Queen's Wardrobe Conveys Sovereign Power
LONDON.- They may look garish for some, but Queen Elizabeth II's brightly colored outfits are a power dressing tool that allow her to make an impression, according to a new exhibition opening on Saturday.
Exhibits at the Buckingham Palace show range from her christening gown to the eye-catching bright green wool-crepe and silk dress she wore at one of her 90th birthday celebrations earlier this year.
The queen's wedding dress from 1947 and the one she wore at her coronation in 1953 are also exhibited together for the first time in "Fashioning a Reign: 90 Years of Style from the Queen's Wardrobe".
"The Queen is well-known for block color dressing using vivid and bold colors to ensure she is easily visible on important occasions," Caroline De Guitaut, the exhibition's curator, told reporters.
De Guitaut said the dresses reflected the multi-faceted role the Queen plays as sovereign not only of Britain but also of the Commonwealth states, as well as being commander-in-chief of the British army.
The curator said that hats also played an important role in making her easier to spot in large crowds, which is why they often have elaborate trimming.
The monarch's preferences for headgear range from cloche hats made popular in the 1960s to the Breton style of the 1970s and 1980s.
Nowadays, she is rarely seen in public without a hat.
Details such as colors and design gained a whole other level of significance during her state visits.
"The Queen’s ensembles are carefully designed to ensure they are appropriate for the climate like the oriental-flower patterned dress Her Majesty wore to a state visit to Singapore," De Guitaut said.
Others respect religious or social conventions like the ensemble worn for her state visit to the Middle East in 1979, in which the Queen was covered as much as possible to respect local traditions.
"Clothing can do things for women sovereigns that it can’t do for men and the Queen has definitely used that as a tool in her reign," De Guitaut said.

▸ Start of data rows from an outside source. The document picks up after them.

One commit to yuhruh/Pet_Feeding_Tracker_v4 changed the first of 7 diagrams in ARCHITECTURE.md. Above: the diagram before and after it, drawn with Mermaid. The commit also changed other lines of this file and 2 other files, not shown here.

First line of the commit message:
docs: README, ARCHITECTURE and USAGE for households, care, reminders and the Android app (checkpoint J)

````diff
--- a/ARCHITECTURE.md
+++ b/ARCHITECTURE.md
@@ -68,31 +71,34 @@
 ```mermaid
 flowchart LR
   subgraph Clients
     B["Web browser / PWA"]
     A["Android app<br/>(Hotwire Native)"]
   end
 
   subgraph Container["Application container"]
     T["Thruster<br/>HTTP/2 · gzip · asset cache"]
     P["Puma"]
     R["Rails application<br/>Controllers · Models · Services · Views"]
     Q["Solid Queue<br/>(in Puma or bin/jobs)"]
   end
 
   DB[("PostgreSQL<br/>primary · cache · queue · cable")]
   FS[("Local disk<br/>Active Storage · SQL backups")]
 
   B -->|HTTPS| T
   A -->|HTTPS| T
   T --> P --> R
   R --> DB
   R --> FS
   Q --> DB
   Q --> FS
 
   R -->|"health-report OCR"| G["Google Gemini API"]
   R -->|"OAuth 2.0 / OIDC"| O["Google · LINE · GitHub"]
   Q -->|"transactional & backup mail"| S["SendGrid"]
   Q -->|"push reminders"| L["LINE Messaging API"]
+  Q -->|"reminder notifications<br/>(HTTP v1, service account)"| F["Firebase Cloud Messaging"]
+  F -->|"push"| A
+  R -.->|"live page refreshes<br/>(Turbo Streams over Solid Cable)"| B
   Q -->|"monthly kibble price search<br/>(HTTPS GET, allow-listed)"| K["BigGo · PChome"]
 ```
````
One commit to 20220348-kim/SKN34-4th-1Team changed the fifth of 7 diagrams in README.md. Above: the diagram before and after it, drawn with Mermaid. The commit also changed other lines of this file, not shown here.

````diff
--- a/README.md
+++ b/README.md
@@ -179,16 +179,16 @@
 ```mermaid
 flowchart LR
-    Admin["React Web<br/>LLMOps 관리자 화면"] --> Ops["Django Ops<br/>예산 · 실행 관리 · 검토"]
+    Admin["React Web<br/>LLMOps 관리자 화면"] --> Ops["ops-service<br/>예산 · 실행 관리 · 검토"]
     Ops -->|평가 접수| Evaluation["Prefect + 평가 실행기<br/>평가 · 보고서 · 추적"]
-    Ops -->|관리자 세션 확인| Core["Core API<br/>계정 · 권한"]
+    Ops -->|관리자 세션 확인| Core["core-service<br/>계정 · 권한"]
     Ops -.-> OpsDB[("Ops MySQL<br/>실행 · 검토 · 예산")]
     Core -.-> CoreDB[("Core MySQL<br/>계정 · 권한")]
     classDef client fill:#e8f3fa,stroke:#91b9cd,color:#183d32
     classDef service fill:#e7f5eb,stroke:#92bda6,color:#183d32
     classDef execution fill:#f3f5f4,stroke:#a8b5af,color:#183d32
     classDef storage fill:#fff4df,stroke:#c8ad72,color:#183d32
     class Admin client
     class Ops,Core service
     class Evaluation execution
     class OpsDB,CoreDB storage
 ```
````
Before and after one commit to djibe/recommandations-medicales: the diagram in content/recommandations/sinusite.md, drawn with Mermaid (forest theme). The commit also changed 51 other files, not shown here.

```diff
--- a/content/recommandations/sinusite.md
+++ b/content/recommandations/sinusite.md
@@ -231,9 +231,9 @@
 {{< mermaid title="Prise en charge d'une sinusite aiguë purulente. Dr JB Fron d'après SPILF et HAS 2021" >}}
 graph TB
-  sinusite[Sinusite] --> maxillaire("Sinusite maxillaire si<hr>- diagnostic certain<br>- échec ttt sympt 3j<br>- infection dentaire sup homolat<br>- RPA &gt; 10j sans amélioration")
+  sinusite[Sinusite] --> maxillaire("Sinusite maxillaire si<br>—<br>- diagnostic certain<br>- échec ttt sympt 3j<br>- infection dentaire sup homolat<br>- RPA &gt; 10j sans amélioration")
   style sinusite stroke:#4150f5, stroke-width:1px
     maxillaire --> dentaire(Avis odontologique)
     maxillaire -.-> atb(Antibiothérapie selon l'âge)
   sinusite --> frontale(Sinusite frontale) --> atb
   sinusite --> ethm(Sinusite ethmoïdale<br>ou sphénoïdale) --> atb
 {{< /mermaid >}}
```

The exhibition, which runs until October 2, is one of three organized by royal officials this year showing off 150 outfits and is billed as the biggest ever.